**Records shown**
"""

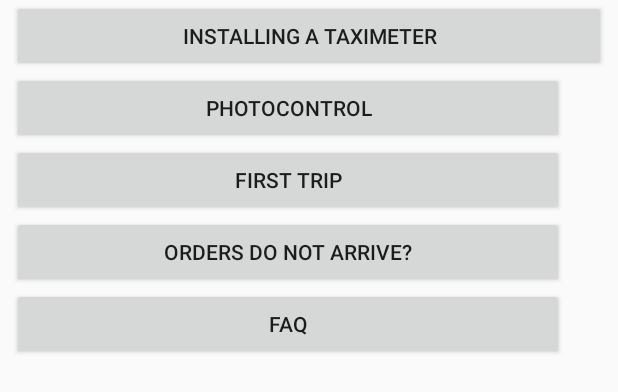
After one commit to LavS/omtaxi, an Android app: the layout content_instructions.xml on its own in the app's theme, with its tools: preview values and no code run, on a phone screen of 412 x 824 dp. The commit adds this screen. Shown: the top 392 px of the screen. Run offline under Robolectric (Android 15) with nearby library versions, the phone set to English and light mode, and no system bars.

Commit message:
Версия 0.5 прототипа - добавлена форма инструкции с работающими ссылками

```diff
--- /dev/null
+++ b/app/src/main/res/layout/content_contacts.xml
@@ -0,0 +1,6 @@
+<?xml version="1.0" encoding="utf-8"?>
+<android.support.constraint.ConstraintLayout
+    xmlns:android="http://schemas.android.com/apk/res/android" android:layout_width="match_parent"
+    android:layout_height="match_parent">
+
+</android.support.constraint.ConstraintLayout>
--- /dev/null
+++ b/app/src/main/res/layout/content_instructions.xml
@@ -0,0 +1,83 @@
+<?xml version="1.0" encoding="utf-8"?>
+<android.support.constraint.ConstraintLayout xmlns:android="http://schemas.android.com/apk/res/android"
+    xmlns:app="http://schemas.android.com/apk/res-auto"
+    xmlns:tools="http://schemas.android.com/tools"
+    android:layout_width="match_parent"
+    android:layout_height="match_parent">
+
+    <Button
+        android:id="@+id/btn_install"
+        android:layout_width="0dp"
+        android:layout_height="wrap_content"
+        android:layout_marginEnd="8dp"
+        android:layout_marginStart="8dp"
+        android:onClick="OnClick"
+        android:text="@string/install"
+        app:layout_constraintEnd_toEndOf="parent"
+        app:layout_constraintStart_toStartOf="parent"
+        app:layout_constraintTop_toTopOf="parent" />
+
+    <Button
+        android:id="@+id/btn_photocontrol"
+        android:layout_width="368dp"
+        android:layout_height="wrap_content"
+        android:layout_marginEnd="8dp"
+        android:layout_marginLeft="16dp"
+        android:layout_marginStart="8dp"
+        android:layout_marginTop="48dp"
+        android:onClick="OnClick"
+        android:text="@string/photocontrol"
+        app:layout_constraintEnd_toEndOf="parent"
+        app:layout_constraintHorizontal_bias="0.0"
+        app:layout_constraintLeft_toLeftOf="parent"
+        app:layout_constraintStart_toStartOf="parent"
+        app:layout_constraintTop_toTopOf="parent" />
+
+    <Button
+        android:id="@+id/btn_firsttrip"
+        android:layout_width="368dp"
+        android:layout_height="wrap_content"
+        android:layout_marginEnd="8dp"
+        android:layout_marginLeft="16dp"
+        android:layout_marginStart="8dp"
+        android:layout_marginTop="96dp"
+        android:onClick="OnClick"
+        android:text="@string/firsttrip"
+        app:layout_constraintEnd_toEndOf="parent"
+        app:layout_constraintHorizontal_bias="0.0"
+        app:layout_constraintLeft_toLeftOf="parent"
+        app:layout_constraintStart_toStartOf="parent"
+        app:layout_constraintTop_toTopOf="parent" />
+
+    <Button
+        android:id="@+id/btn_faq"
+        android:layout_width="368dp"
+        android:layout_height="wrap_content"
+        android:layout_marginEnd="8dp"
+        android:layout_marginLeft="16dp"
+        android:layout_marginStart="8dp"
+        android:layout_marginTop="192dp"
+        android:onClick="OnClick"
+        android:text="@string/faq"
+        app:layout_constraintEnd_toEndOf="parent"
+        app:layout_constraintHorizontal_bias="0.0"
+        app:layout_constraintLeft_toLeftOf="parent"
+        app:layout_constraintStart_toStartOf="parent"
+        app:layout_constraintTop_toTopOf="parent" />
+
+    <Button
+        android:id="@+id/btn_noorders"
+        android:layout_width="368dp"
+        android:layout_height="wrap_content"
+        android:layout_marginEnd="8dp"
+        android:layout_marginLeft="16dp"
+        android:layout_marginStart="8dp"
+        android:layout_marginTop="144dp"
+        android:onClick="OnClick"
+        android:text="@string/noorders"
+        app:layout_constraintEnd_toEndOf="parent"
+        app:layout_constraintHorizontal_bias="0.0"
+        app:layout_constraintLeft_toLeftOf="parent"
+        app:layout_constraintStart_toStartOf="parent"
+        app:layout_constraintTop_toTopOf="parent" />
+</android.support.constraint.ConstraintLayout>
--- /dev/null
+++ b/app/src/main/res/layout/content_registration.xml
@@ -0,0 +1,6 @@
+<?xml version="1.0" encoding="utf-8"?>
+<android.support.constraint.ConstraintLayout
+    xmlns:android="http://schemas.android.com/apk/res/android" android:layout_width="match_parent"
+    android:layout_height="match_parent">
+
+</android.support.constraint.ConstraintLayout>
--- a/app/src/main/res/values/strings.xml
+++ b/app/src/main/res/values/strings.xml
@@ -1,21 +1,22 @@
 <resources>
     <string name="app_name">OM Taxi</string>
+    <string name="email">omtaxi@mail.ru</string>
+    <string name="partner">Official Partner</string>
 
-    <string name="navigation_drawer_open">Open navigation drawer</string>
-    <string name="navigation_drawer_close">Close navigation drawer</string>
-
-    <string name="action_settings">Settings</string>
-
+    <!-- Sidebar menu -->
     <string name="online">Registration online</string>
     <string name="instructions">Useful instructions</string>
     <string name="conditions">Working conditions</string>
     <string name="contacts">Contacts</string>
-
     <string name="communicate">Communication</string>
     <string name="share">Share</string>
     <string name="send">Send</string>
 
-    <string name="email">omtaxi@mail.ru</string>
-    <string name="partner">Official Partner</string>
+    <!-- Instructions -->
+    <string name="install">Installing a taximeter</string>
+    <string name="photocontrol">Photocontrol</string>
+    <string name="firsttrip">First Trip</string>
+    <string name="noorders">Orders do not arrive?</string>
+    <string name="faq">FAQ</string>
 
 </resources>
```
Also changed, not shown: app/src/main/java/ru/omtaxi/omtaxi/MainActivity.java (+32 -1 lines), app/src/main/res/layout/content_conditions.xml (added, +8 -0 lines), 1 other file.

"""

**Problem description**
Reproduce the entries above exactly. Do not include the images.

**Answer below**
After one commit to LavS/omtaxi, an Android app: the layout content_instructions.xml on its own in the app's theme, with its tools: preview values and no code run, on a phone screen of 412 x 824 dp. The commit adds this screen. Shown: the top 392 px of the screen. Run offline under Robolectric (Android 15) with nearby library versions, the phone set to English and light mode, and no system bars.

Commit message:
Версия 0.5 прототипа - добавлена форма инструкции с работающими ссылками

```diff
--- /dev/null
+++ b/app/src/main/res/layout/content_contacts.xml
@@ -0,0 +1,6 @@
+<?xml version="1.0" encoding="utf-8"?>
+<android.support.constraint.ConstraintLayout
+    xmlns:android="http://schemas.android.com/apk/res/android" android:layout_width="match_parent"
+    android:layout_height="match_parent">
+
+</android.support.constraint.ConstraintLayout>
--- /dev/null
+++ b/app/src/main/res/layout/content_instructions.xml
@@ -0,0 +1,83 @@
+<?xml version="1.0" encoding="utf-8"?>
+<android.support.constraint.ConstraintLayout xmlns:android="http://schemas.android.com/apk/res/android"
+    xmlns:app="http://schemas.android.com/apk/res-auto"
+    xmlns:tools="http://schemas.android.com/tools"
+    android:layout_width="match_parent"
+    android:layout_height="match_parent">
+
+    <Button
+        android:id="@+id/btn_install"
+        android:layout_width="0dp"
+        android:layout_height="wrap_content"
+        android:layout_marginEnd="8dp"
+        android:layout_marginStart="8dp"
+        android:onClick="OnClick"
+        android:text="@string/install"
+        app:layout_constraintEnd_toEndOf="parent"
+        app:layout_constraintStart_toStartOf="parent"
+        app:layout_constraintTop_toTopOf="parent" />
+
+    <Button
+        android:id="@+id/btn_photocontrol"
+        android:layout_width="368dp"
+        android:layout_height="wrap_content"
+        android:layout_marginEnd="8dp"
+        android:layout_marginLeft="16dp"
+        android:layout_marginStart="8dp"
+        android:layout_marginTop="48dp"
+        android:onClick="OnClick"
+        android:text="@string/photocontrol"
+        app:layout_constraintEnd_toEndOf="parent"
+        app:layout_constraintHorizontal_bias="0.0"
+        app:layout_constraintLeft_toLeftOf="parent"
+        app:layout_constraintStart_toStartOf="parent"
+        app:layout_constraintTop_toTopOf="parent" />
+
+    <Button
+        android:id="@+id/btn_firsttrip"
+        android:layout_width="368dp"
+        android:layout_height="wrap_content"
+        android:layout_marginEnd="8dp"
+        android:layout_marginLeft="16dp"
+        android:layout_marginStart="8dp"
+        android:layout_marginTop="96dp"
+        android:onClick="OnClick"
+        android:text="@string/firsttrip"
+        app:layout_constraintEnd_toEndOf="parent"
+        app:layout_constraintHorizontal_bias="0.0"
+        app:layout_constraintLeft_toLeftOf="parent"
+        app:layout_constraintStart_toStartOf="parent"
+        app:layout_constraintTop_toTopOf="parent" />
+
+    <Button
+        android:id="@+id/btn_faq"
+        android:layout_width="368dp"
+        android:layout_height="wrap_content"
+        android:layout_marginEnd="8dp"
+        android:layout_marginLeft="16dp"
+        android:layout_marginStart="8dp"
+        android:layout_marginTop="192dp"
+        android:onClick="OnClick"
+        android:text="@string/faq"
+        app:layout_constraintEnd_toEndOf="parent"
+        app:layout_constraintHorizontal_bias="0.0"
+        app:layout_constraintLeft_toLeftOf="parent"
+        app:layout_constraintStart_toStartOf="parent"
+        app:layout_constraintTop_toTopOf="parent" />
+
+    <Button
+        android:id="@+id/btn_noorders"
+        android:layout_width="368dp"
+        android:layout_height="wrap_content"
+        android:layout_marginEnd="8dp"
+        android:layout_marginLeft="16dp"
+        android:layout_marginStart="8dp"
+        android:layout_marginTop="144dp"
+        android:onClick="OnClick"
+        android:text="@string/noorders"
+        app:layout_constraintEnd_toEndOf="parent"
+        app:layout_constraintHorizontal_bias="0.0"
+        app:layout_constraintLeft_toLeftOf="parent"
+        app:layout_constraintStart_toStartOf="parent"
+        app:layout_constraintTop_toTopOf="parent" />
+</android.support.constraint.ConstraintLayout>
--- /dev/null
+++ b/app/src/main/res/layout/content_registration.xml
@@ -0,0 +1,6 @@
+<?xml version="1.0" encoding="utf-8"?>
+<android.support.constraint.ConstraintLayout
+    xmlns:android="http://schemas.android.com/apk/res/android" android:layout_width="match_parent"
+    android:layout_height="match_parent">
+
+</android.support.constraint.ConstraintLayout>
--- a/app/src/main/res/values/strings.xml
+++ b/app/src/main/res/values/strings.xml
@@ -1,21 +1,22 @@
 <resources>
     <string name="app_name">OM Taxi</string>
+    <string name="email">omtaxi@mail.ru</string>
+    <string name="partner">Official Partner</string>
 
-    <string name="navigation_drawer_open">Open navigation drawer</string>
-    <string name="navigation_drawer_close">Close navigation drawer</string>
-
-    <string name="action_settings">Settings</string>
-
+    <!-- Sidebar menu -->
     <string name="online">Registration online</string>
     <string name="instructions">Useful instructions</string>
     <string name="conditions">Working conditions</string>
     <string name="contacts">Contacts</string>
-
     <string name="communicate">Communication</string>
     <string name="share">Share</string>
     <string name="send">Send</string>
 
-    <string name="email">omtaxi@mail.ru</string>
-    <string name="partner">Official Partner</string>
+    <!-- Instructions -->
+    <string name="install">Installing a taximeter</string>
+    <string name="photocontrol">Photocontrol</string>
+    <string name="firsttrip">First Trip</string>
+    <string name="noorders">Orders do not arrive?</string>
+    <string name="faq">FAQ</string>
 
 </resources>
```
Also changed, not shown: app/src/main/java/ru/omtaxi/omtaxi/MainActivity.java (+32 -1 lines), app/src/main/res/layout/content_conditions.xml (added, +8 -0 lines), 1 other file.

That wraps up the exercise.